With this main deck I recognized one of the problems from the start, the deck needs 24 land if it has 4 Nykthos. I also realized the importance of having a two mana symbol three drop to enable a powerful turn four or five Nykthos. The draw engine is pretty much the same as my first list, only replacing one four power guy with an enchantment. Going over the games I played in the first Daily and the PTQ it was very clear that I won games from the card advantage alone, so I wanted to make sure to keep that element in the main deck. Lastly in the main deck we give a nod to the importance of playing 1 Nylea, God of the Hunt. There are games where it matters having an indestructible creature, I think I under estimated how important it was to the deck.

By now you all know how the infinite draw and mana combo works, so here are some other synergies and combos with the deck:

Infinite life: Some post board games you may find yourself with the infinite mana combo on the table, but no four power guy or Eidolon of Blossoms to have a draw engine. If you have a Nylea’s Disciple then that’s no problem! Use your infinate mana loop then use the Temur Sabertooth to repeatedly return the Nylea’s Disciple to hand to gain infinite life.

The X factor: Again you may be working towards a board state where you will have infinite mana but no card drawing engine. Don’t forget that you can sink that infinite mana into Crater’s Claws. I know it sounds basic but you can easily get too focused on the drawing the whole combo and forget about it.

Plague wind: The last of the mana sinks for infinite mana is Polukranos, World Eater. Just be careful not to play this into a removal spell.

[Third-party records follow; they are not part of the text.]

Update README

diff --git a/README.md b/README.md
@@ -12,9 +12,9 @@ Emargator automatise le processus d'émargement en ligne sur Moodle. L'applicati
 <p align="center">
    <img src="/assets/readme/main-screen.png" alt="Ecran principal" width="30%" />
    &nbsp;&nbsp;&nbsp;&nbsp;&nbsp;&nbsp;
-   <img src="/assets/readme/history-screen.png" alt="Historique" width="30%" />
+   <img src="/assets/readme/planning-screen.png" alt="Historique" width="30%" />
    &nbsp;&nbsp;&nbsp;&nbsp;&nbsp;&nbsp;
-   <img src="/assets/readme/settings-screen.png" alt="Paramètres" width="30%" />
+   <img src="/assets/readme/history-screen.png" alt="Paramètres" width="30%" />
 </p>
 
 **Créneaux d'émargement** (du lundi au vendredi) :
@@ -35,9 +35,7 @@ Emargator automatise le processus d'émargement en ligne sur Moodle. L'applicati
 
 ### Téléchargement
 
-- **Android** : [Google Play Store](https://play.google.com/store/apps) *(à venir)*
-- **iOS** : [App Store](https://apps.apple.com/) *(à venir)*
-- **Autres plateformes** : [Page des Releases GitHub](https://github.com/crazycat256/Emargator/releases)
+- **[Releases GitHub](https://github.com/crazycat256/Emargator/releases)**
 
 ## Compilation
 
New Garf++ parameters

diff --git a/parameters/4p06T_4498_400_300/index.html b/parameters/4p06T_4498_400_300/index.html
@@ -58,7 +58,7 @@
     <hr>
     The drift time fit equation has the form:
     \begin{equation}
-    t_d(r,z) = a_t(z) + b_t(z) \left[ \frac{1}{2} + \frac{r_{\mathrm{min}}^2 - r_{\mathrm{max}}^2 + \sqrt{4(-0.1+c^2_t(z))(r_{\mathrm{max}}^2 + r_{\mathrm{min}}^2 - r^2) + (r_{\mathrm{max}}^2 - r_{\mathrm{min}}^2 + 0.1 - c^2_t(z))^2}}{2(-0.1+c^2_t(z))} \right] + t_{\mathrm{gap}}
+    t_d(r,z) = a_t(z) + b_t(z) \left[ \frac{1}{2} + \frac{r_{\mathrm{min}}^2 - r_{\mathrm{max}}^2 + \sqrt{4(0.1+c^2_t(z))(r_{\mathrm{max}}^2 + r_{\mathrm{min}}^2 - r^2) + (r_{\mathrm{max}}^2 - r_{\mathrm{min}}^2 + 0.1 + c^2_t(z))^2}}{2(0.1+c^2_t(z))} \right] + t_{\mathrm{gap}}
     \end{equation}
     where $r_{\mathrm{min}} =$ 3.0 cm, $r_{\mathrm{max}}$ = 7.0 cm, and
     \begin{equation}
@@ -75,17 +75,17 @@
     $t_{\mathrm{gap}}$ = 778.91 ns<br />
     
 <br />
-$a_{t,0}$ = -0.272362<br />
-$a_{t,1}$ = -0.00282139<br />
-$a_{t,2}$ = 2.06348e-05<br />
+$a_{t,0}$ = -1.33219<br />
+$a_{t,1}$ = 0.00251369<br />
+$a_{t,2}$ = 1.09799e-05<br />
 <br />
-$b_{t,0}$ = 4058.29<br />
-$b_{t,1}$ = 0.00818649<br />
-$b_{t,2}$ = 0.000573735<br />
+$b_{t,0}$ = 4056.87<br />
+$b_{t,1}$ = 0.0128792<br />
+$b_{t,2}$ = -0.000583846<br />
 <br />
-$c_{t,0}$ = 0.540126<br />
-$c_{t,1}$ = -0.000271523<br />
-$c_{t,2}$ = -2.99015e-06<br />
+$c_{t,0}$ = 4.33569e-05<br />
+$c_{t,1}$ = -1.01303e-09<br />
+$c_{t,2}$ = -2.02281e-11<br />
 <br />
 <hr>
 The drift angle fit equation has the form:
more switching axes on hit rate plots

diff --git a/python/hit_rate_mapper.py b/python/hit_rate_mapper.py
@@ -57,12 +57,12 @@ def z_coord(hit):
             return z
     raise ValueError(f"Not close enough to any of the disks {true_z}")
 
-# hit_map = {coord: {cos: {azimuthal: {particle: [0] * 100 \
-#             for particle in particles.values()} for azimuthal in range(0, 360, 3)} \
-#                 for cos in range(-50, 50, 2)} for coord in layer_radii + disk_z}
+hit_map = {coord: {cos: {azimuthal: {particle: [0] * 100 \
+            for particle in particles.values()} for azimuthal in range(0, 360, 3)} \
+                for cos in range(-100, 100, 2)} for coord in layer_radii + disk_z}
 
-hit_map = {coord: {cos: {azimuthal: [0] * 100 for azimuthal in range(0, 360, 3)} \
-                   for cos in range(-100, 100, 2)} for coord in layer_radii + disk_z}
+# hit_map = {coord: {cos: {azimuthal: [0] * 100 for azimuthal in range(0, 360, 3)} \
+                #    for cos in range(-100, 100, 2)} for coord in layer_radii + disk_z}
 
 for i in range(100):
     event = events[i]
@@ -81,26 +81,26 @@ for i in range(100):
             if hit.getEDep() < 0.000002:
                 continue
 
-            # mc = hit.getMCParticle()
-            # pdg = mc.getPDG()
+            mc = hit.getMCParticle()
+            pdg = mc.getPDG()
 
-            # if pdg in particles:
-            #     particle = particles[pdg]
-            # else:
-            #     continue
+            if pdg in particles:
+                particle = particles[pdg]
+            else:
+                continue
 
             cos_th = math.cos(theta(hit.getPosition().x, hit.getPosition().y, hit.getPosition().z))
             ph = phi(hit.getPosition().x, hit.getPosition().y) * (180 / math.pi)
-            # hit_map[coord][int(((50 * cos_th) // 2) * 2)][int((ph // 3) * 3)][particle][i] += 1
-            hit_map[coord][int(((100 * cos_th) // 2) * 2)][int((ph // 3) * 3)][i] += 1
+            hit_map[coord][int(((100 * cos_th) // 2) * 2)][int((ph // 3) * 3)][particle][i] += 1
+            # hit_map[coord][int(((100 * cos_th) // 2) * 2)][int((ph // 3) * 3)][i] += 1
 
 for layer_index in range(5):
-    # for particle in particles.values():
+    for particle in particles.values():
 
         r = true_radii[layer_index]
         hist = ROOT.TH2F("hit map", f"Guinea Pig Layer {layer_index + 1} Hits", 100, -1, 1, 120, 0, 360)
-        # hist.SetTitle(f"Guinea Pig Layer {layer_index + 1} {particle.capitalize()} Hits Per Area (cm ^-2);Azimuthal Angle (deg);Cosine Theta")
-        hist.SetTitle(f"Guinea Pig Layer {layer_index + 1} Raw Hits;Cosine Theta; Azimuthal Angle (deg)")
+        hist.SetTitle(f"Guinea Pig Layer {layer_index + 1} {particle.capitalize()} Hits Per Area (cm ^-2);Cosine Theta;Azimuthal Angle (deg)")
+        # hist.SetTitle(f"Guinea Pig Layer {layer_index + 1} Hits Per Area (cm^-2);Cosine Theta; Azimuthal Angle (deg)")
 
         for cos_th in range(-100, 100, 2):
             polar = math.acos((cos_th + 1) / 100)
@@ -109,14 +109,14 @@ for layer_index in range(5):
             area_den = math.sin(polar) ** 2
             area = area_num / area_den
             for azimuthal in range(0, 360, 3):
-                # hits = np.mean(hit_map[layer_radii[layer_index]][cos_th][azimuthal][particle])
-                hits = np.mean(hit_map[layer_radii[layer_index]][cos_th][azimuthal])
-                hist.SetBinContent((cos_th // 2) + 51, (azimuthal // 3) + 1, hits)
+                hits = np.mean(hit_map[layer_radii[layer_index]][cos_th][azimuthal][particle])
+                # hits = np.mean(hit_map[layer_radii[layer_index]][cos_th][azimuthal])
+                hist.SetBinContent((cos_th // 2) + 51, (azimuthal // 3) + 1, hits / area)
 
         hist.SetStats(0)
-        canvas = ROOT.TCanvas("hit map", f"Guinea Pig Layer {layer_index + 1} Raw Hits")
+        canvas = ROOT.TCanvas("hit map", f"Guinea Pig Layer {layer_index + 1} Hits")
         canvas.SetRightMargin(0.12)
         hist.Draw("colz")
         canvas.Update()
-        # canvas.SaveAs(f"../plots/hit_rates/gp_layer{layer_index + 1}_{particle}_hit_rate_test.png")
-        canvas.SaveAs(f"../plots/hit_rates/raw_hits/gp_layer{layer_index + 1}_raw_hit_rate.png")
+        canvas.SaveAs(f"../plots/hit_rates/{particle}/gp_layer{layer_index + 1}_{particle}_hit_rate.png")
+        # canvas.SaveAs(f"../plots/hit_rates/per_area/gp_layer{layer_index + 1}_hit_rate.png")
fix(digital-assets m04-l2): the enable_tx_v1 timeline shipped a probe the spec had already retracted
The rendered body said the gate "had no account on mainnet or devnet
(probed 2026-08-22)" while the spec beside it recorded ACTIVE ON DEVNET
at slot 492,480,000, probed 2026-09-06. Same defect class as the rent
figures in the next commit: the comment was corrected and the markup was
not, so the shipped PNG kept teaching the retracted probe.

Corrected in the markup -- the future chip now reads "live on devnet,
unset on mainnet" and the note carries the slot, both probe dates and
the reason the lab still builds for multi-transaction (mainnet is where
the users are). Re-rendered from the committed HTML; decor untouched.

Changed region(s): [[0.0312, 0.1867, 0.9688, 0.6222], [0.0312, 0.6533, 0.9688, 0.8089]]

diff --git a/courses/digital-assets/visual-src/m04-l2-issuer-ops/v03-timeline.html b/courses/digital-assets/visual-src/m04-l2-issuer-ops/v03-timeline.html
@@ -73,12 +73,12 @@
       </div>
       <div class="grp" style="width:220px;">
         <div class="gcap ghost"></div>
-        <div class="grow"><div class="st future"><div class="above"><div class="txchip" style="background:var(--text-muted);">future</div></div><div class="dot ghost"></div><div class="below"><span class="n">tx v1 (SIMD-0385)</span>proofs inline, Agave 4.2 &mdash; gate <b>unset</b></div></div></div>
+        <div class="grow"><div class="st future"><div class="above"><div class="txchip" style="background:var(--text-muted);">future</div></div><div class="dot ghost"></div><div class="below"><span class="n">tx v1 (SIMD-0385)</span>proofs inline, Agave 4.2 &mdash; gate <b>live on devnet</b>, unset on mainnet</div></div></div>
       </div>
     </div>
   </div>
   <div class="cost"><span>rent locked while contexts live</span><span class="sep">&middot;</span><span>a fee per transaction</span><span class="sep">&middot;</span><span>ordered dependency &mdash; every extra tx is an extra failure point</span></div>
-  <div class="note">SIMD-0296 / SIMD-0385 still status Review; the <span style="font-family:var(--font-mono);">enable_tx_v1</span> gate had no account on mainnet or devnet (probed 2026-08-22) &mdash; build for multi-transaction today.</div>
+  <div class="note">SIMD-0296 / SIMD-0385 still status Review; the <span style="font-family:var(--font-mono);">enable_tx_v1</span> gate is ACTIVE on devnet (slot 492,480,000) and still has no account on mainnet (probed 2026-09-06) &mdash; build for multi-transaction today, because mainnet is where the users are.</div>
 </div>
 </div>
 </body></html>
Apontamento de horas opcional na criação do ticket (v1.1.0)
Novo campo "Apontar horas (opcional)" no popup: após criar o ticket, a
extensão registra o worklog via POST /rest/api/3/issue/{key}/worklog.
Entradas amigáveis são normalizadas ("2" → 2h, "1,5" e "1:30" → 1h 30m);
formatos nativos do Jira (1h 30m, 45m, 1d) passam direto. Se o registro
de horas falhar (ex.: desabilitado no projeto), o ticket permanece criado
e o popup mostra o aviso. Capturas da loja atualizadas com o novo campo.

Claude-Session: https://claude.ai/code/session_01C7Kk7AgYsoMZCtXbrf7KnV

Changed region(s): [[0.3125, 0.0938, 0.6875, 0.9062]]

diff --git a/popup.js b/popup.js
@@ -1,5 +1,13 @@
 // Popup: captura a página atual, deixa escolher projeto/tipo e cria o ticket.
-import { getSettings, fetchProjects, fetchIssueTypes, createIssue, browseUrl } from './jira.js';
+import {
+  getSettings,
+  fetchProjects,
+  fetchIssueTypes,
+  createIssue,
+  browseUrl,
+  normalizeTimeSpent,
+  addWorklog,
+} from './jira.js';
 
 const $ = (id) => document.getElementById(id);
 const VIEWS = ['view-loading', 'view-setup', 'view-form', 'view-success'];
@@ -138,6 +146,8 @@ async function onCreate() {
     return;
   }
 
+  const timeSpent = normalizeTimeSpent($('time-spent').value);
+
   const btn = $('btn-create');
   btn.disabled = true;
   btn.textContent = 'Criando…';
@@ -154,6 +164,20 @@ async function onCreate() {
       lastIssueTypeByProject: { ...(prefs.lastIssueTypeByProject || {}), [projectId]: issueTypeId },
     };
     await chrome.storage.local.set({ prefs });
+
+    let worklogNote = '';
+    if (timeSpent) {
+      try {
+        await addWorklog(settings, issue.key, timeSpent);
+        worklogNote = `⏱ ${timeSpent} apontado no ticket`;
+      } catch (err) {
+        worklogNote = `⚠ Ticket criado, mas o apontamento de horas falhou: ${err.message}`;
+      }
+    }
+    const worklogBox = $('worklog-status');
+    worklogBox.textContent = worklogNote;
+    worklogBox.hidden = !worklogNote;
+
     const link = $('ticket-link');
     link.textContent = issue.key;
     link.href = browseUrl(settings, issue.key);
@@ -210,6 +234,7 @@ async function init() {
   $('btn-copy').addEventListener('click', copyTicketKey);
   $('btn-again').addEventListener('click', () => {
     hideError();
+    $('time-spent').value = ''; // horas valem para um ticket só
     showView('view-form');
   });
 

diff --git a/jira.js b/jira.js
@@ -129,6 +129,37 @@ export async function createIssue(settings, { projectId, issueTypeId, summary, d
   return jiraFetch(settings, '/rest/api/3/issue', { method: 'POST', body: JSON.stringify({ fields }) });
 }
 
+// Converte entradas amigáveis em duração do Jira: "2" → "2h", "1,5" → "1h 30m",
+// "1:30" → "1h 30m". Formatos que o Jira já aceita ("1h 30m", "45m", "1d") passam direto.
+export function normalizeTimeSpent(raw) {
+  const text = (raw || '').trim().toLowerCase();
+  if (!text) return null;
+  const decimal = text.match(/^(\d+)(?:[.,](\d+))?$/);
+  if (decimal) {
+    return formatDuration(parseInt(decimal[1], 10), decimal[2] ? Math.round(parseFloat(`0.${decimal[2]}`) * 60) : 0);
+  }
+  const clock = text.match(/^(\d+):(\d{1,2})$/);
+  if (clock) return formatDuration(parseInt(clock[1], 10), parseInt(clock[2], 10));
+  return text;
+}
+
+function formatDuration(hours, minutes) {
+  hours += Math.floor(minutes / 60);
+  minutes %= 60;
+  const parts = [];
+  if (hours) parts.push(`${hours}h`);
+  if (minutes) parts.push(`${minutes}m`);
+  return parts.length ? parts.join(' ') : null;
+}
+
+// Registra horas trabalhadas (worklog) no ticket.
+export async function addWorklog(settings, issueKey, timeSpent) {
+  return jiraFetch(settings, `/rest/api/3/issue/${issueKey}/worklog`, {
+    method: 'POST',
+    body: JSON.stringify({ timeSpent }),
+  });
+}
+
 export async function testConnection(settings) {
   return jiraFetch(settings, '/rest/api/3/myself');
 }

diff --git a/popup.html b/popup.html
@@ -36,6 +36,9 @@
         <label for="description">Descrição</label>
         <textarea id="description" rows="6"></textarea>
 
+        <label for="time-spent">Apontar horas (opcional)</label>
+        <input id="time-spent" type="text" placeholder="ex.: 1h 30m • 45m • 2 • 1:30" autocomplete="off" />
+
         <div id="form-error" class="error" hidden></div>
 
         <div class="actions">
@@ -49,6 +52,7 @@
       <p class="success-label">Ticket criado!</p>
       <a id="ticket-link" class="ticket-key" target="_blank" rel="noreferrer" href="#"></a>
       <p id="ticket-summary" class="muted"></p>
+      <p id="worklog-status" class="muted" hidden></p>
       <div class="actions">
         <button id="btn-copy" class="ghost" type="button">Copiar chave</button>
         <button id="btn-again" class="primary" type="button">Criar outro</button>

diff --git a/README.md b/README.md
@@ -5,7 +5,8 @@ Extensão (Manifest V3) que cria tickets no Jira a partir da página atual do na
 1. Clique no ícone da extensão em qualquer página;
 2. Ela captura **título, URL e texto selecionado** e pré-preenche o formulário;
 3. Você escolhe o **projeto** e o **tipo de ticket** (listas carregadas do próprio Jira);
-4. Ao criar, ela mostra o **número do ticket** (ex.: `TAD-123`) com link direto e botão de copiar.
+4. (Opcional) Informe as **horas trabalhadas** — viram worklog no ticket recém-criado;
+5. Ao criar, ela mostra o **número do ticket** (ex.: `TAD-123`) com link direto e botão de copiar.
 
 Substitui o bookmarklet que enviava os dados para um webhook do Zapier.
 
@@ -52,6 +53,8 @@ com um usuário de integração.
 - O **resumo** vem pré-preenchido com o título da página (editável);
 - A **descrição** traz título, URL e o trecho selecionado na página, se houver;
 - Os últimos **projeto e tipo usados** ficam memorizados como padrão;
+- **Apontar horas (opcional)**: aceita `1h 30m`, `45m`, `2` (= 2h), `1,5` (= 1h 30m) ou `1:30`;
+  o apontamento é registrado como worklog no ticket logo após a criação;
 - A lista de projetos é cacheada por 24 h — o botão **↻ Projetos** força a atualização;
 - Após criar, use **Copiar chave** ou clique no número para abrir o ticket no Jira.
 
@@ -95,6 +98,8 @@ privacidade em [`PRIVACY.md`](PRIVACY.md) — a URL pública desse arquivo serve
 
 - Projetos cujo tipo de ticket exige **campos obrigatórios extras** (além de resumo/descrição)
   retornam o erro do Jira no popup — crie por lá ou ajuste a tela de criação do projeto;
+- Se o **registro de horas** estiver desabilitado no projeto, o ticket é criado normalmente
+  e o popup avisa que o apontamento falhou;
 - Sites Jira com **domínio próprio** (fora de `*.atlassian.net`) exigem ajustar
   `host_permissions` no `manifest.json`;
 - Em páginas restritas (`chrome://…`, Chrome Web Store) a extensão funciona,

The other draw engine: Sometimes you get draws of just small guys and Temur Ascendancy. If you have an Eidolon of Blossoms it’s important to play it before your Ascendancy so you can get the constellation trigger from the Eidolon when you play the Ascendancy to help dig to the combo. A pretty sweet play is when you play a Boon Satyr with an Ascendancy and Eidolon on the table and draw two cards.

The bouncing hydra: A line I like to take in midrange match ups is if I have eight mana and a Temur Saberbooth on the table, is to play a Genesis Hydra where X is 4 leaving two mana open. It can get you any card that it flips over as the main deck is all four casting cost or less, and we have two mana left to return it to our hand with the Sabertooth so we can cast it again each turn until we get too far ahead for them to catch up. This same trick works with Eidolon of Blossoms to draw an extra card a turn for two mana less.

I personally feel like this is a tier one deck in Standard right now, and it’s not even close to being fully explored. This will be my deck for the next three months, I will be writing about it and streaming the evolution of it for that whole time. All feedback and comments are appreciated, so feel free to leave them along. Now I am off to dance with the savages!

Until next time,

Matt Mealing